· All the appeals made to the Appellate Tribunal must be disposed off within the period of 6 (six) months from the date on which it was presented on. In the event the Appellate Tribunal is unable to pass an order within the prescribed period of 6 (six) months then it shall provide a reason in writing regarding such delay.
· Any party aggrieved by orders of Appellate Tribunal shall be dealt with provisions of Section 18 of Telecom Regulatory Authority of India Act, 1997.
The Act has attempted to simplify the laws on data privacy and the same time made it comprehensive to ensure adequate protection of personal data in India. The Act contains a simple framework and plain language to aid any person with a basic understanding of the law to interpret the Act.
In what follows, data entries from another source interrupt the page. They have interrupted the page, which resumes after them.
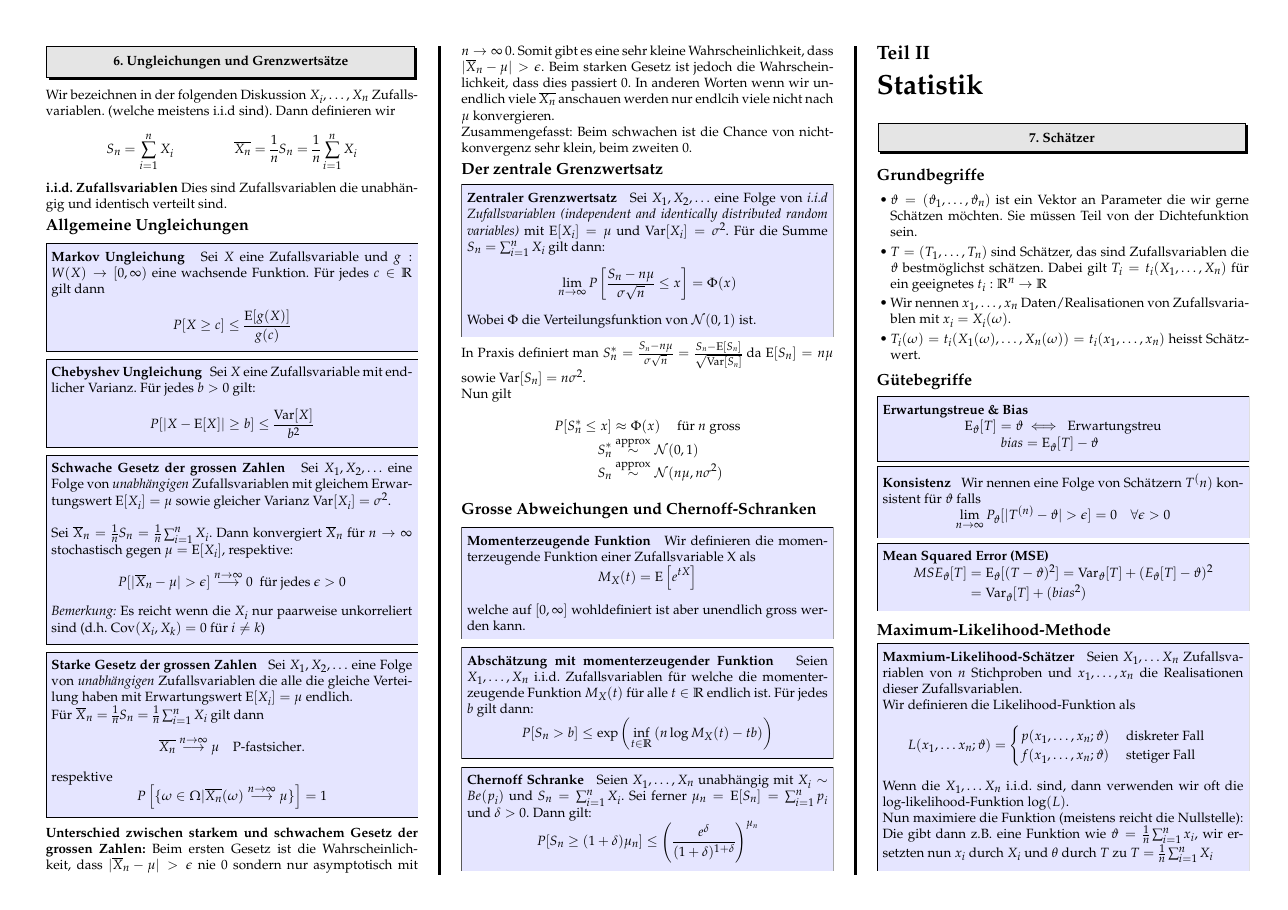
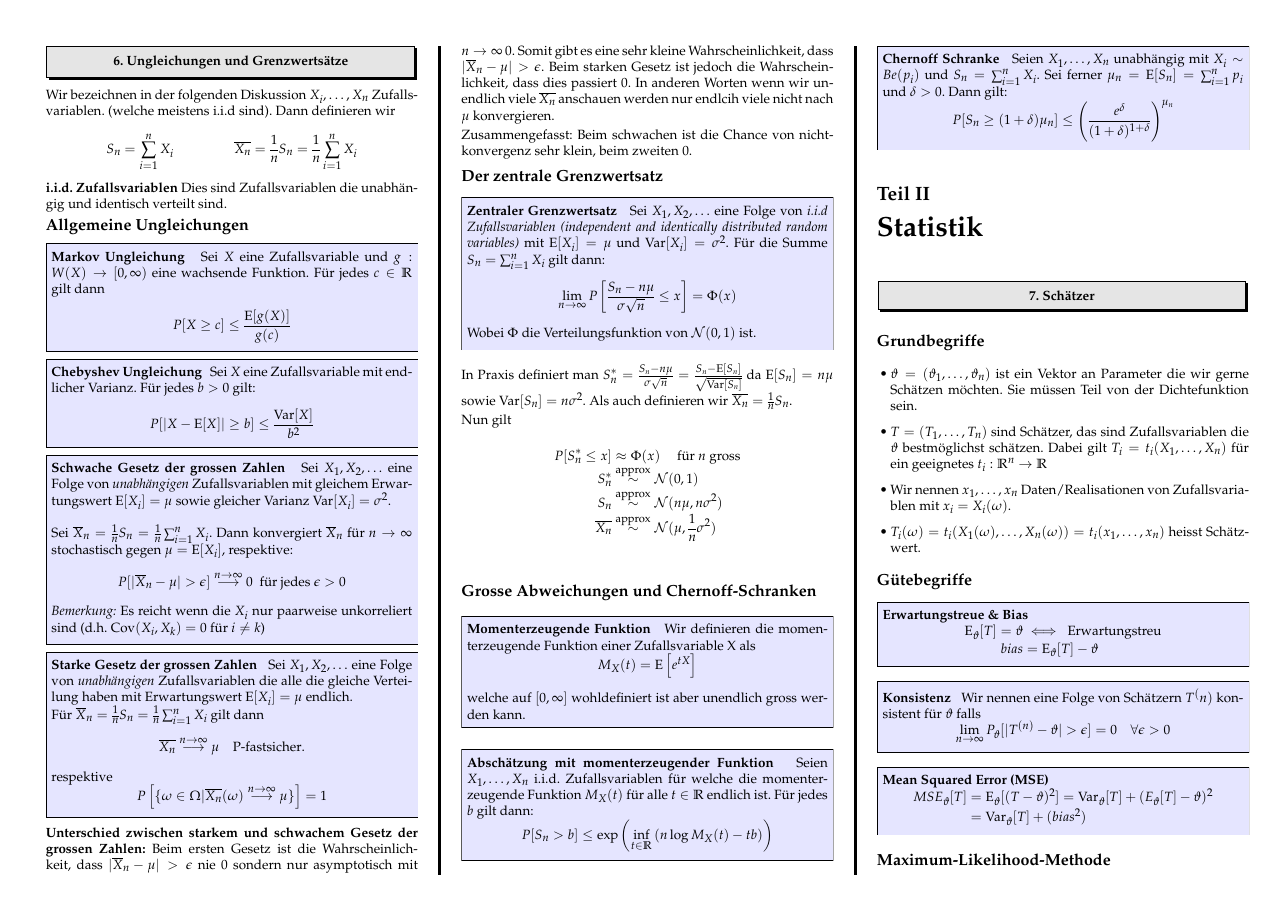
Before and after one commit to davidrzs/WahrscheinichkeitUndStatistikZusammenfassung, a LaTeX poster (summary/ws.tex): page 5 of 10. Compiled offline with pdfLaTeX.

Commit message:
fixed tiny error

```diff
--- a/summary/ws.tex
+++ b/summary/ws.tex
@@ -940,14 +940,15 @@ Zusammengefasst: Beim schwachen ist die Chance von nichtkonvergenz sehr klein, b
 	Wobei $\Phi$ die Verteilungsfunktion von $\mathcal{N}(0,1)$ ist.
 \end{method}
 
-In Praxis definiert man $S_n^* = \frac{S_n- n\mu}{\sigma \sqrt{n}} = \frac{S_n-\E[S_n]}{\sqrt{\Var[S_n]}}$ da $\E[S_n] = n\mu$ sowie $\Var[S_n] = n\sigma^2$.
+In Praxis definiert man $S_n^* = \frac{S_n- n\mu}{\sigma \sqrt{n}} = \frac{S_n-\E[S_n]}{\sqrt{\Var[S_n]}}$ da $\E[S_n] = n\mu$ sowie $\Var[S_n] = n\sigma^2$. Als auch definieren wir $\overline{X_n} = \frac{1}{n}S_n$.
 
 Nun gilt
 
 \begin{align*}
 	P[S_n^*\leq x] &\approx \Phi(x) \quad \text{ für $n$ gross}\\
 	S_n^* &\stackrel{\text{approx}}{\sim} \mathcal{N}(0,1)\\
-	S_n &\stackrel{\text{approx}}{\sim} \mathcal{N}(n\mu, n\sigma^2)
+	S_n &\stackrel{\text{approx}}{\sim} \mathcal{N}(n\mu, n\sigma^2)\\
+	\overline{X_n} &\stackrel{\text{approx}}{\sim} \mathcal{N}(\mu, \frac{1}{n}\sigma^2)
 \end{align*}
 
 \subsection*{Grosse Abweichungen und Chernoff-Schranken}
@@ -1032,7 +1033,7 @@ Wir definieren die Likelihood-Funktion als
 \end{align*}
 Wenn die $X_1,\ldots X_n$ i.i.d. sind, dann verwenden wir oft die log-likelihood-Funktion $\log(L)$.
 
-Nun maximiere die Funktion (meistens reicht die Nullstelle): Die gibt dann z.B. eine Funktion wie $\vartheta = \frac{1}{n}\sum_{i=1}^{n}x_i$, wir ersetzten nun $x_i$ durch $X_i$ und $\theta$ durch $T$ zu $T = \frac{1}{n}\sum_{i=1}^{n}X_i$
+Nun maximiere die Funktion (meistens reicht die Nullstelle): Die gibt dann z.B. eine Funktion wie $\vartheta = \frac{1}{n}\sum_{i=1}^{n}x_i$, wir ersetzten nun $x_i$ durch $X_i$ und $\vartheta$ durch $T$ zu $T = \frac{1}{n}\sum_{i=1}^{n}X_i$
 \end{method}
 
 \TODO{add example p130 ff.}
```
The Act has introduced several new concepts and broaden the usage of ‘personal data’. For instance, the Act has introduced the concept of ‘legitimate use’ in broad terms, which allows the processing of data without explicit consent in various instances. Further, along with powers to the Board to ensure protection of personal data and compliance with the law, the Act has created an additional layer of grievance redressal by setting of an Appellate Tribunal.
In our view, over all the Act is a major improvement from the erstwhile legislations in terms of protection of personal data, accountability, penalties, corrective and preventive measures for safety of personal data.
For further information, please feel free to reach out to us.
Krishna Venkat: [email protected]
Priyanka Multani: [email protected]